Exercise: Reproduce all of the data exactly as written.

Materials provided:
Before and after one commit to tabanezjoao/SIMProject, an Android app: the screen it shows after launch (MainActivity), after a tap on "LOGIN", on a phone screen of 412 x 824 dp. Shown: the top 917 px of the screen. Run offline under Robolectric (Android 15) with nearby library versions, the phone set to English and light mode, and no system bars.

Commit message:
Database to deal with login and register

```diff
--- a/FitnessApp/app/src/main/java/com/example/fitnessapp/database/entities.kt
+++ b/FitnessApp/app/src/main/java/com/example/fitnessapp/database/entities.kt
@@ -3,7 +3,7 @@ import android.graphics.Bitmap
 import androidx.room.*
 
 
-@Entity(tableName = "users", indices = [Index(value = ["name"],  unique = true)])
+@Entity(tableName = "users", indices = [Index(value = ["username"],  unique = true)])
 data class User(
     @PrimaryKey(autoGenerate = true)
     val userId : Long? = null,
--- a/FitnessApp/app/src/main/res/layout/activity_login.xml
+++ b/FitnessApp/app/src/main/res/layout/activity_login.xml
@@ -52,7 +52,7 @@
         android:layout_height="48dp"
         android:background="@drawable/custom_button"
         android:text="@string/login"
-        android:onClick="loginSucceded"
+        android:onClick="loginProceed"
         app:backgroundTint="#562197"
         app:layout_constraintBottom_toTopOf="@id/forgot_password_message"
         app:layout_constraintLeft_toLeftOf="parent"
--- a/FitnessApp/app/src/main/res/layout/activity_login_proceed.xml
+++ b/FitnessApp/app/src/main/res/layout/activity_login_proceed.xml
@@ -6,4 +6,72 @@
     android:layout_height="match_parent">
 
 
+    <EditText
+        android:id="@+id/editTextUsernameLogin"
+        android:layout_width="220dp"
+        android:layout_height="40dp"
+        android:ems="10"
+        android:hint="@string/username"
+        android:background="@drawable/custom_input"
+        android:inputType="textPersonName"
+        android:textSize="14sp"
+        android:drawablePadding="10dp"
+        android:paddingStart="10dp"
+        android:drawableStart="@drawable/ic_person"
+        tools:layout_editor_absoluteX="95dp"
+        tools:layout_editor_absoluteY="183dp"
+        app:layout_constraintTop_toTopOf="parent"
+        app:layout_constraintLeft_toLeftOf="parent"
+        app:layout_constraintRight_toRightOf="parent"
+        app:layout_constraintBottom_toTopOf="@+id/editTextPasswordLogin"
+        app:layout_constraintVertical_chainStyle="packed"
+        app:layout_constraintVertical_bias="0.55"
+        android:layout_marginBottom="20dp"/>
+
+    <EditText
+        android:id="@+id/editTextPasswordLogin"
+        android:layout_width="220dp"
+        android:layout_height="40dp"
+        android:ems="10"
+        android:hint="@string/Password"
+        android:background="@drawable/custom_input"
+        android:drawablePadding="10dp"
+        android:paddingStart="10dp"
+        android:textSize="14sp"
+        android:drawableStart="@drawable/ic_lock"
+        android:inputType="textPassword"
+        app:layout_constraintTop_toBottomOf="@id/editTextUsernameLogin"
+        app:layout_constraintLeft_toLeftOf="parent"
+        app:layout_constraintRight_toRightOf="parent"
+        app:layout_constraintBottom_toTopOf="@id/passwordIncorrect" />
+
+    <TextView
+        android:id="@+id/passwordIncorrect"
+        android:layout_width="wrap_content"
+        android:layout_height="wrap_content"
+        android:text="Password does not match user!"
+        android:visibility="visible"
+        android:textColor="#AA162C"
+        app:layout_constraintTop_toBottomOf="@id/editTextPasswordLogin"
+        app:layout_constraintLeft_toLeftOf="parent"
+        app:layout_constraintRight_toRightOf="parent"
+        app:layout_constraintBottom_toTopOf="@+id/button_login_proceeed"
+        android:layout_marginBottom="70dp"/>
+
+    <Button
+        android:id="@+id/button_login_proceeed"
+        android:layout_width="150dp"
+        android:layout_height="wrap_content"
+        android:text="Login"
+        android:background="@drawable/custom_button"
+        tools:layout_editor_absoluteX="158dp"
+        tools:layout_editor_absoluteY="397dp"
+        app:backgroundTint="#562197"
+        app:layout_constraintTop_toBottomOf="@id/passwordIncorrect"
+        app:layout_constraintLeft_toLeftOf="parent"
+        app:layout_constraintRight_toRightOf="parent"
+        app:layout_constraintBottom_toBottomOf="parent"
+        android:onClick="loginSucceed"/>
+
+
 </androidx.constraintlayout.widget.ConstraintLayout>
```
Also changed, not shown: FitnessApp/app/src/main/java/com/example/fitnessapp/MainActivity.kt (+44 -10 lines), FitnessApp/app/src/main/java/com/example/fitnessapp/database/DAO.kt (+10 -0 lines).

Answer:
Before and after one commit to tabanezjoao/SIMProject, an Android app: the screen it shows after launch (MainActivity), after a tap on "LOGIN", on a phone screen of 412 x 824 dp. Shown: the top 917 px of the screen. Run offline under Robolectric (Android 15) with nearby library versions, the phone set to English and light mode, and no system bars.

Commit message:
Database to deal with login and register

```diff
--- a/FitnessApp/app/src/main/java/com/example/fitnessapp/database/entities.kt
+++ b/FitnessApp/app/src/main/java/com/example/fitnessapp/database/entities.kt
@@ -3,7 +3,7 @@ import android.graphics.Bitmap
 import androidx.room.*
 
 
-@Entity(tableName = "users", indices = [Index(value = ["name"],  unique = true)])
+@Entity(tableName = "users", indices = [Index(value = ["username"],  unique = true)])
 data class User(
     @PrimaryKey(autoGenerate = true)
     val userId : Long? = null,
--- a/FitnessApp/app/src/main/res/layout/activity_login.xml
+++ b/FitnessApp/app/src/main/res/layout/activity_login.xml
@@ -52,7 +52,7 @@
         android:layout_height="48dp"
         android:background="@drawable/custom_button"
         android:text="@string/login"
-        android:onClick="loginSucceded"
+        android:onClick="loginProceed"
         app:backgroundTint="#562197"
         app:layout_constraintBottom_toTopOf="@id/forgot_password_message"
         app:layout_constraintLeft_toLeftOf="parent"
--- a/FitnessApp/app/src/main/res/layout/activity_login_proceed.xml
+++ b/FitnessApp/app/src/main/res/layout/activity_login_proceed.xml
@@ -6,4 +6,72 @@
     android:layout_height="match_parent">
 
 
+    <EditText
+        android:id="@+id/editTextUsernameLogin"
+        android:layout_width="220dp"
+        android:layout_height="40dp"
+        android:ems="10"
+        android:hint="@string/username"
+        android:background="@drawable/custom_input"
+        android:inputType="textPersonName"
+        android:textSize="14sp"
+        android:drawablePadding="10dp"
+        android:paddingStart="10dp"
+        android:drawableStart="@drawable/ic_person"
+        tools:layout_editor_absoluteX="95dp"
+        tools:layout_editor_absoluteY="183dp"
+        app:layout_constraintTop_toTopOf="parent"
+        app:layout_constraintLeft_toLeftOf="parent"
+        app:layout_constraintRight_toRightOf="parent"
+        app:layout_constraintBottom_toTopOf="@+id/editTextPasswordLogin"
+        app:layout_constraintVertical_chainStyle="packed"
+        app:layout_constraintVertical_bias="0.55"
+        android:layout_marginBottom="20dp"/>
+
+    <EditText
+        android:id="@+id/editTextPasswordLogin"
+        android:layout_width="220dp"
+        android:layout_height="40dp"
+        android:ems="10"
+        android:hint="@string/Password"
+        android:background="@drawable/custom_input"
+        android:drawablePadding="10dp"
+        android:paddingStart="10dp"
+        android:textSize="14sp"
+        android:drawableStart="@drawable/ic_lock"
+        android:inputType="textPassword"
+        app:layout_constraintTop_toBottomOf="@id/editTextUsernameLogin"
+        app:layout_constraintLeft_toLeftOf="parent"
+        app:layout_constraintRight_toRightOf="parent"
+        app:layout_constraintBottom_toTopOf="@id/passwordIncorrect" />
+
+    <TextView
+        android:id="@+id/passwordIncorrect"
+        android:layout_width="wrap_content"
+        android:layout_height="wrap_content"
+        android:text="Password does not match user!"
+        android:visibility="visible"
+        android:textColor="#AA162C"
+        app:layout_constraintTop_toBottomOf="@id/editTextPasswordLogin"
+        app:layout_constraintLeft_toLeftOf="parent"
+        app:layout_constraintRight_toRightOf="parent"
+        app:layout_constraintBottom_toTopOf="@+id/button_login_proceeed"
+        android:layout_marginBottom="70dp"/>
+
+    <Button
+        android:id="@+id/button_login_proceeed"
+        android:layout_width="150dp"
+        android:layout_height="wrap_content"
+        android:text="Login"
+        android:background="@drawable/custom_button"
+        tools:layout_editor_absoluteX="158dp"
+        tools:layout_editor_absoluteY="397dp"
+        app:backgroundTint="#562197"
+        app:layout_constraintTop_toBottomOf="@id/passwordIncorrect"
+        app:layout_constraintLeft_toLeftOf="parent"
+        app:layout_constraintRight_toRightOf="parent"
+        app:layout_constraintBottom_toBottomOf="parent"
+        android:onClick="loginSucceed"/>
+
+
 </androidx.constraintlayout.widget.ConstraintLayout>
```
Also changed, not shown: FitnessApp/app/src/main/java/com/example/fitnessapp/MainActivity.kt (+44 -10 lines), FitnessApp/app/src/main/java/com/example/fitnessapp/database/DAO.kt (+10 -0 lines).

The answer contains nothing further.